▶ DIRECTIONS
Using the listing, copy each whole line that features "works".

(INPUT begins)

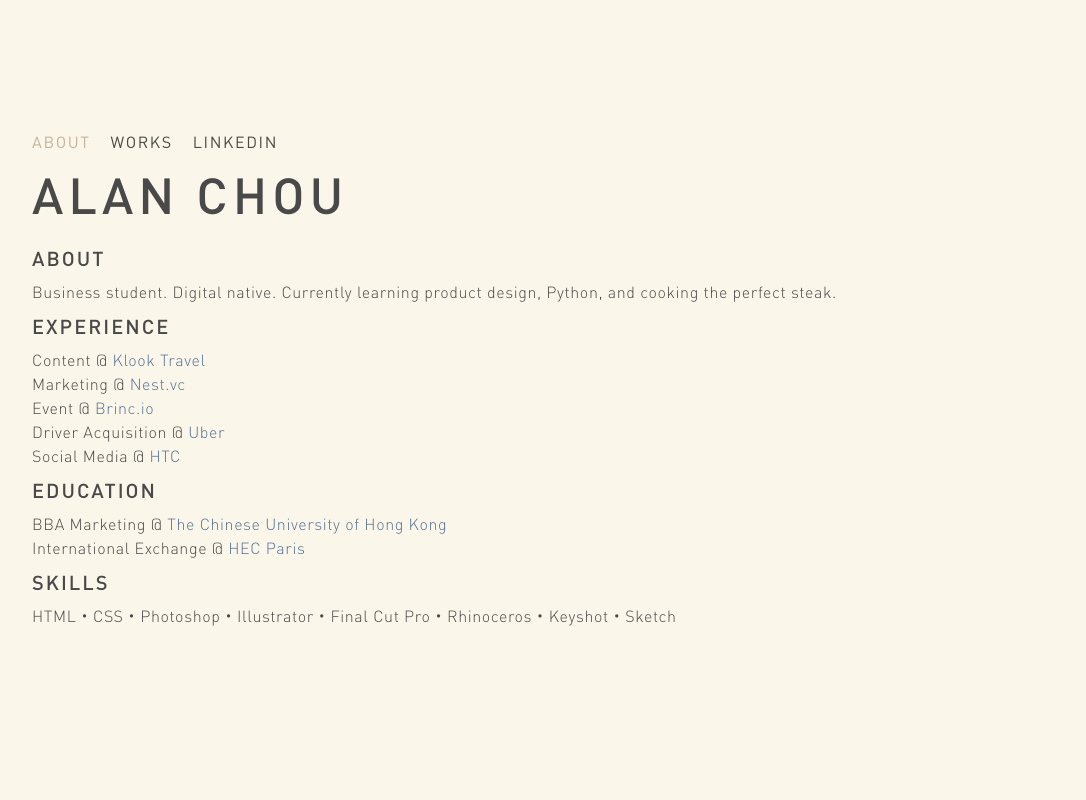
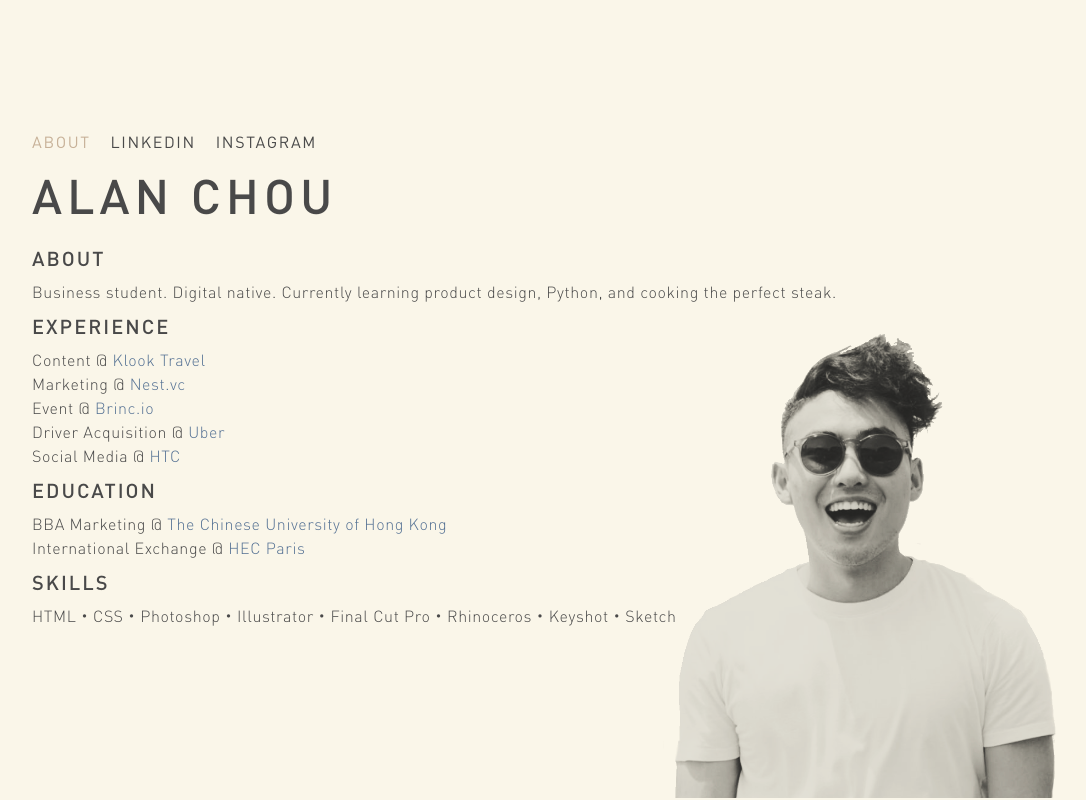
Before and after one commit to alanchou95/alanchou95.github.io, a plain HTML site: page index.html in a window 1280 px wide. Shown: the whole page, without its empty margins (68-1154 px from the left). Drawn offline with Linux system fonts and the light colour scheme.

Commit message:
Profile Pic Added, Animations Update

```diff
--- a/css/style2.css
+++ b/css/style2.css
@@ -1,9 +1,3 @@
-
-  html {
-    height: 100%;
-    font-size: 10px;
-  }
-
 /* FONTS */
 
   @font-face {
@@ -48,8 +42,16 @@
     font-style: normal;
   }
 
+
+/* CONTENT */
+
+  html {
+    height: 100%;
+    font-size: 10px;
+  }
+
   body {
-    max-width: 2000px;
+    max-width: 1200px;
     margin: 120px auto 0;
     padding: 0 100px;
     background: #faf6e9;
@@ -65,10 +67,33 @@
     z-index: 2;
   }
 
+  #left {
+    position: relative;
+    z-index: 1;
+  }
+
+/* PROFILE PICTURE */
+
+  #face {
+    position: fixed;
+    bottom: 0;
+    right: 100px;
+    z-index: 2;
+  }
+
+  #face img {
+    height: auto;
+    max-width: 100%;
+    margin: 0 auto;
+  }
+
+
+/* TYPE */
+
   h1 {
     font-family: 'DINMedium', normal;
     font-weight: normal;
-    font-size: 5rem;
+    font-size: 4.8rem;
     line-height: 6.2rem;
     letter-spacing: .5rem;
     margin: 0 0 20px;
@@ -106,6 +131,9 @@
     margin: 0;
   }
 
+
+/* ANCHORS */
+
   a {
     color: #537093;
     text-decoration: none;
@@ -119,6 +147,9 @@
   a:hover {
     color: #9cd3d3;
   }
+
+
+/* NAVIGATION BAR */
 
   ul.nav {
     margin: 0;
--- a/index.html
+++ b/index.html
@@ -14,23 +14,24 @@
 
   <body>
 
-    <div>
+    <div class="animated fadeInDown">
 
-      <ul class="nav">
+      <ul class='nav'>
         <li><a class="active" href="">ABOUT</a></li>
-        <li><a href="works.html">WORKS</a></li>
+<!--        <li><a href="works.html">WORKS</a></li> -->
         <li><a href="https://www.linkedin.com/in/alanchou95/" target="_blank">LINKEDIN</a></li>
+        <li><a href="https://www.instagram.com/alanchou95/?hl=en" target="_blank">INSTAGRAM</a></li>
       </ul>
 
     </div>
 
-    <div class='animated fadeInLeft'>
+    <div class="animated fadeInLeft">
 
       <h1>ALAN CHOU</h1>
 
     </div>
 
-    <div class='animated fadeInUp'>
+    <div class="animated fadeInUp" id='left'>
 
       <h2>ABOUT</h2>
 
@@ -80,5 +81,13 @@
 
     </div>
 
+    <div class="animated fadeInRight" id='face'>
+
+      <a href='mailto:alanchou95@gmail.com'>
+        <img src='assets/alan_profile_pic2.png' alt='Alan Chou Headshot' height='500' width='500'>
+      </a>
+
+    </div>
+
 </body>
 </html>
```
Also changed, not shown: works.html (+7 -2 lines), assets/alan_profile_pic.png (added), assets/alan_profile_pic2.png (added), 1 other file.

(INPUT ends)

▶ ANSWER TO THIS TASK
-        <li><a href="works.html">WORKS</a></li>
+<!--        <li><a href="works.html">WORKS</a></li> -->
Also changed, not shown: works.html (+7 -2 lines), assets/alan_profile_pic.png (added), assets/alan_profile_pic2.png (added), 1 other file.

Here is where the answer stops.